Strengthening Certification Requirements Will Ensure CDFI Brand Remains Strong

Published by Bob Ibanez on Tuesday, December 18, 2018 - 12:00am

In November, the Community Development Financial Institutions (CDFI) Fund released data that reveal the diversity of institution types (i.e. banks, credit unions, loan funds and venture funds), products and services offered by CDFI Fund awardees, and resulting impacts in low-income communities.

The data is derived from institutional and transactional level reports submitted to the CDFI Fund by CDFI and Native American CDFI Assistance (NACA) Program Financial Assistance and Technical Assistance awardees. The CDFI Fund releases this data on an annual basis along with a synopsis of key findings. It is noteworthy that the data was only collected from 287 CDFI and NACA awardees and not the universe of certified CDFIs that now exceeds 1,000.

Recognizing that the number of certified CDFIs has grown to a critical mass, the CDFI Fund is in the process of revisiting CDFI certification. While the CDFI certification application that was out for public comment earlier this year was similar to the one already in use, the CDFI Fund was quick to point out that it did not include any changes regarding CDFI certification application criteria that may result from the request for information the CDFI Fund published in 2017.

The CDFI Fund’s Five-Year Strategic Plan (FY 2017 - FY 2022) also provides evidence of the importance placed on CDFI designation by the CDFI Fund. Strategic objective 1.4 specifically speaks to holding all certified CDFIs (and community development entities under the New Markets Tax Credit Program) accountable to a primary mission of promoting community development –one of the seven criteria that an applicant must meet in order to be certified.

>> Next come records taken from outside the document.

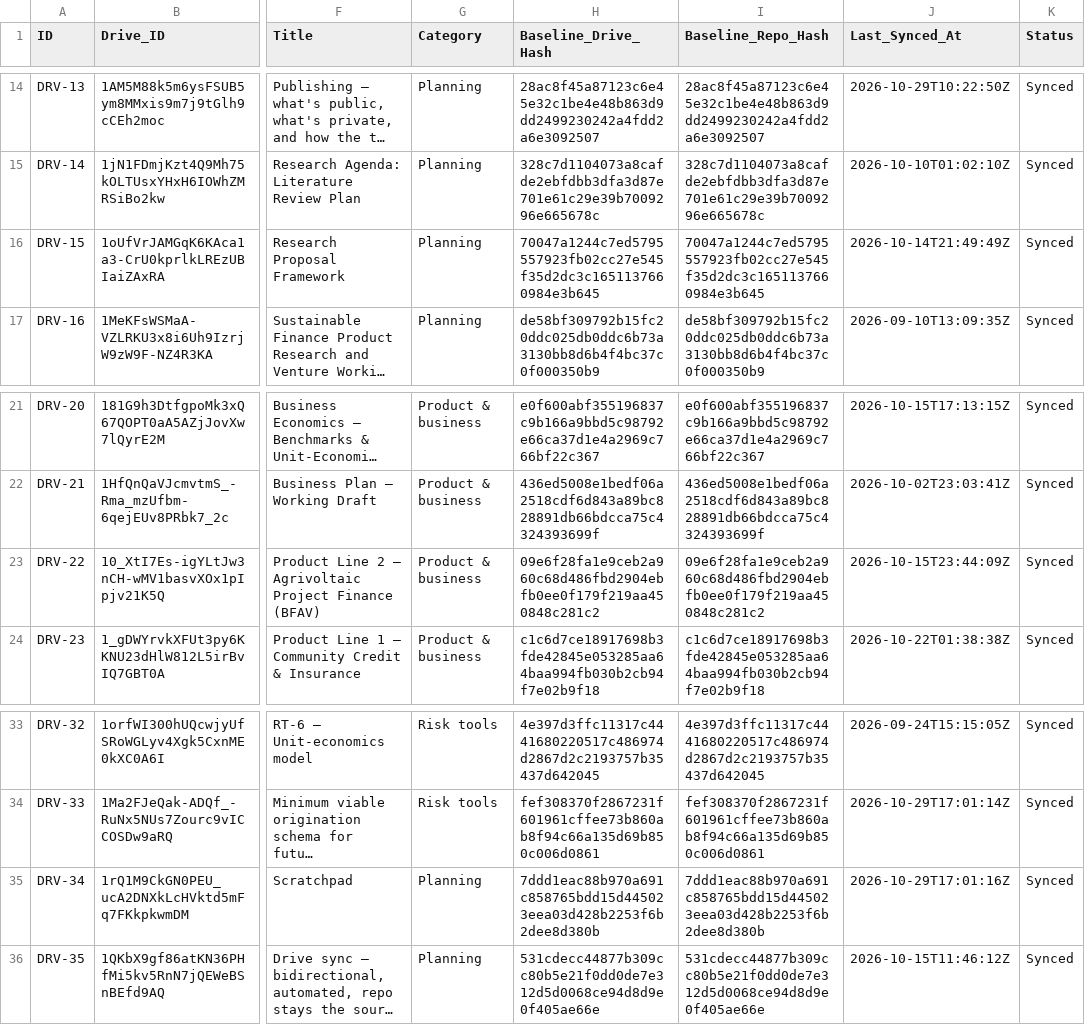
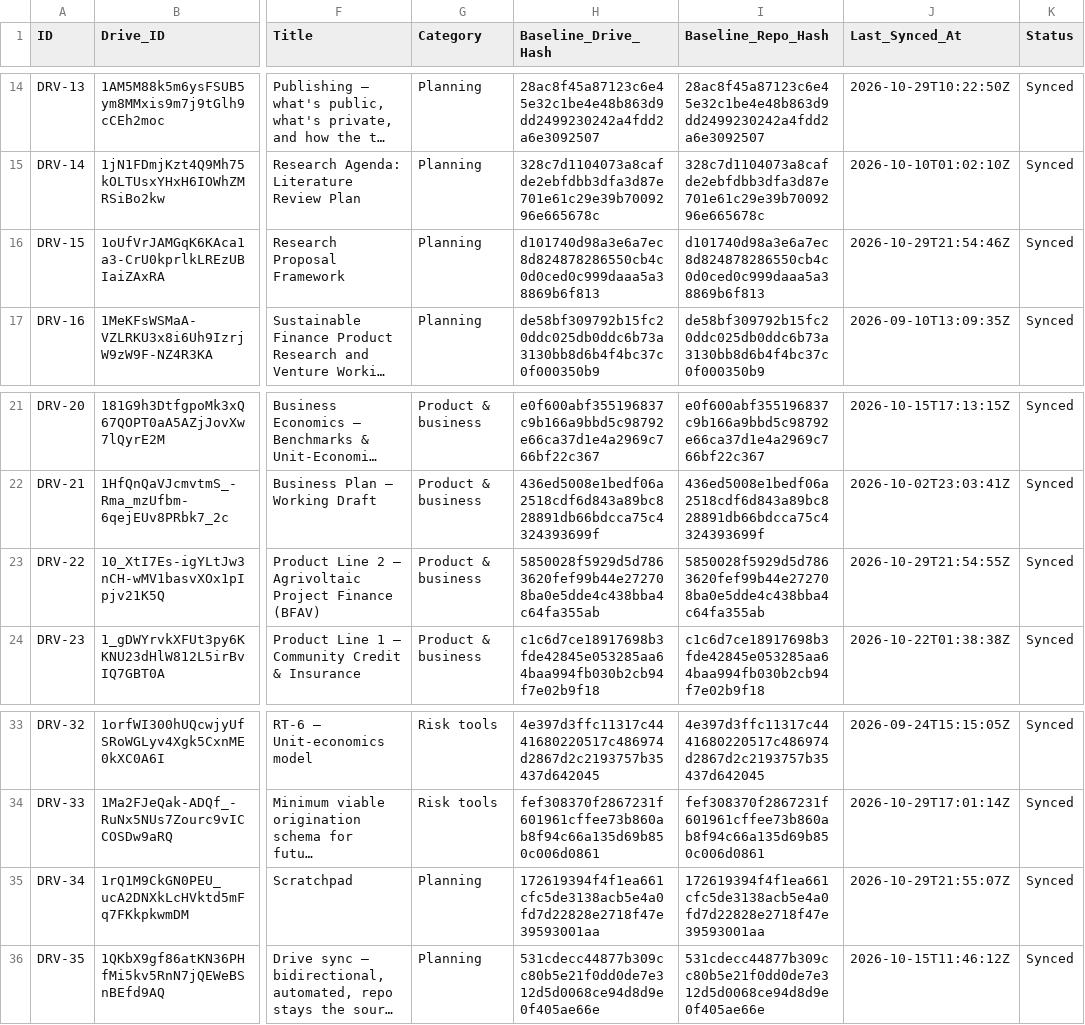
Before and after one commit to benbaichmankass/sustainable-finance-venture, a CSV file: data/drive-links.csv, drawn as a sheet; only a part is shown, gaps mark what is left out; long unchanged cells end in …; the diff names each change by its address in the sheet, - before the commit and + after, or states it on an @@ line.

```diff
--- a/data/drive-links.csv
+++ b/data/drive-links.csv
-H16 (Baseline_Drive_Hash): 70047a1244c7ed5795557923fb02cc27e545f35d2dc3c1651137660984e3b645
+H16 (Baseline_Drive_Hash): d101740d98a3e6a7ec8d824878286550cb4c0d0ced0c999daaa5a38869b6f813
-I16 (Baseline_Repo_Hash): 70047a1244c7ed5795557923fb02cc27e545f35d2dc3c1651137660984e3b645
+I16 (Baseline_Repo_Hash): d101740d98a3e6a7ec8d824878286550cb4c0d0ced0c999daaa5a38869b6f813
-J16 (Last_Synced_At): 2026-10-14T21:49:49Z
+J16 (Last_Synced_At): 2026-10-29T21:54:46Z
-H23 (Baseline_Drive_Hash): 09e6f28fa1e9ceb2a960c68d486fbd2904ebfb0ee0f179f219aa450848c281c2
+H23 (Baseline_Drive_Hash): 5850028f5929d5d7863620fef99b44e272708ba0e5dde4c438bba4c64fa355ab
-I23 (Baseline_Repo_Hash): 09e6f28fa1e9ceb2a960c68d486fbd2904ebfb0ee0f179f219aa450848c281c2
+I23 (Baseline_Repo_Hash): 5850028f5929d5d7863620fef99b44e272708ba0e5dde4c438bba4c64fa355ab
-J23 (Last_Synced_At): 2026-10-15T23:44:09Z
+J23 (Last_Synced_At): 2026-10-29T21:54:55Z
-H35 (Baseline_Drive_Hash): 7ddd1eac88b970a691c858765bdd15d445023eea03d428b2253f6b2dee8d380b
+H35 (Baseline_Drive_Hash): 172619394f4f1ea661cfc5de3138acb5e4a0fd7d22828e2718f47e39593001aa
-I35 (Baseline_Repo_Hash): 7ddd1eac88b970a691c858765bdd15d445023eea03d428b2253f6b2dee8d380b
+I35 (Baseline_Repo_Hash): 172619394f4f1ea661cfc5de3138acb5e4a0fd7d22828e2718f47e39593001aa
-J35 (Last_Synced_At): 2026-10-29T17:01:16Z
+J35 (Last_Synced_At): 2026-10-29T21:55:07Z
```
Also changed, not shown: 4 other files.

The benefits of attaining CDFI certification extend beyond access to the monetary and tax credit programs administered by the CDFI Fund. Designation as a certified CDFI has enabled some CDFIs to become members of the Federal Home Loan Bank (FHLB) system and consequently access to a new source of capital for lending in low-income communities, including the FHLBs’ affordable housing and community investment programs.

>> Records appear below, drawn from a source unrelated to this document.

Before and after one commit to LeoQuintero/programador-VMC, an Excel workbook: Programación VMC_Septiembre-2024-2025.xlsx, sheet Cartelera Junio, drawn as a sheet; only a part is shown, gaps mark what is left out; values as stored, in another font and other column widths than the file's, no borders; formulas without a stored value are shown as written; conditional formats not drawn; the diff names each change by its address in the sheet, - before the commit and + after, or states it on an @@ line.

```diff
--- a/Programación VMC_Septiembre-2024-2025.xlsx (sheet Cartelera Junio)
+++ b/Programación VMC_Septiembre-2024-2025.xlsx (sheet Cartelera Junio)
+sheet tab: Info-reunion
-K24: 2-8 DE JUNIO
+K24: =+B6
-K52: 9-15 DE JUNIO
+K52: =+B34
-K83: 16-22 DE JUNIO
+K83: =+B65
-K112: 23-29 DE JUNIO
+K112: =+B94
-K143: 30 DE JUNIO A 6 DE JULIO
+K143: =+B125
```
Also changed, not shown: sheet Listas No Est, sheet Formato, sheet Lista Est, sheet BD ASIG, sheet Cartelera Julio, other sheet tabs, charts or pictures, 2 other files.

The OCC, FDIC, and Federal Reserve Board also recognize the importance of CDFI designation. The guidance on the interpretation and application of the Community Reinvestment Act (CRA) regulations explicitly recognizes loans to and equity investments in CDFIs as community development activities. An OCC Community Development Investments article in March 2017 also indicates that banks that provide technical assistance for CDFIs—including developing loan application and underwriting standards, lending employees, or serving on boards and committees—are eligible for CRA consideration for these activities as a community development service.

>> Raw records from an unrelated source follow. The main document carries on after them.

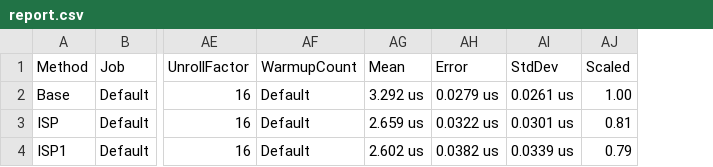
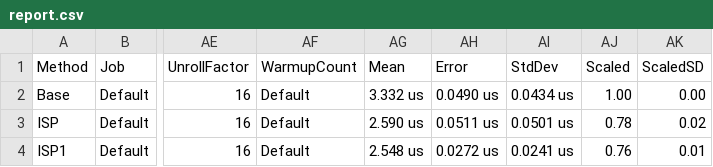
Before and after one commit to gfoidl/Stochastics, a CSV file: perf/gfoidl.Stochastics.Benchmarks/BenchmarkDotNet.Artifacts/results/SkewKurtISPBenchmarks/report.csv, drawn as a sheet; only a part is shown, gaps mark what is left out; the diff names each change by its address in the sheet, - before the commit and + after, or states it on an @@ line.

```diff
--- a/perf/gfoidl.Stochastics.Benchmarks/BenchmarkDotNet.Artifacts/results/SkewKurtISPBenchmarks/report.csv
+++ b/perf/gfoidl.Stochastics.Benchmarks/BenchmarkDotNet.Artifacts/results/SkewKurtISPBenchmarks/report.csv
+column AK (ScaledSD), rows 2-4: 0.00 | 0.02 | 0.01
-AG2 (Mean): 3.292 us
+AG2 (Mean): 3.332 us
-AH2 (Error): 0.0279 us
+AH2 (Error): 0.0490 us
-AI2 (StdDev): 0.0261 us
+AI2 (StdDev): 0.0434 us
-AG3 (Mean): 2.659 us
+AG3 (Mean): 2.590 us
-AH3 (Error): 0.0322 us
+AH3 (Error): 0.0511 us
-AI3 (StdDev): 0.0301 us
+AI3 (StdDev): 0.0501 us
-AJ3 (Scaled): 0.81
+AJ3 (Scaled): 0.78
-AG4 (Mean): 2.602 us
+AG4 (Mean): 2.548 us
-AH4 (Error): 0.0382 us
+AH4 (Error): 0.0272 us
-AI4 (StdDev): 0.0339 us
+AI4 (StdDev): 0.0241 us
-AJ4 (Scaled): 0.79
+AJ4 (Scaled): 0.76
```
Also changed, not shown: 4 other files.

Perhaps a lesser known benefit of CDFI certification for banks dealing with compliance of a mortgage-related regulation issued by the Consumer Financial Protection Bureau (CFPB) known as the ability-to-repay rule (ATR rule) is that the CFPB's regulations completely exempt mortgage loans made by certified CDFIs from the ATR rule (other than restrictions on prepayment penalties).

Credit unions are also keenly aware that CDFI certification is valuable and their regulator, the National Credit Union Administration has entered into an agreement with the CDFI Fund to streamline the application process for qualifying low-income credit unions to become certified as CDFIs.

CDFI designation also represents a recognizable industry standard for socially responsible investors. With a growing track record of success since the CDFI Fund’s inception in 1995, designation as a CDFI has resulted in CDFIs receiving significant support and funding from both private (e.g. banks) and public (e.g. philanthropic) sources.

The value of CDFI designation is clear and will continue to be sought after by both for- and nonprofit organizations working in low-income communities. With the ability to not only access CDFI Fund programs but also leverage the designation with other entities, it’s worth the time and effort of applying for CDFI certification.

While the CDFI Fund has not yet announced when it will publish its new CDFI certification application, one should not be surprised if there are modifications to the existing criteria, and possibly additional criteria as well, intended to ensure the CDFI brand remains strong into the foreseeable future.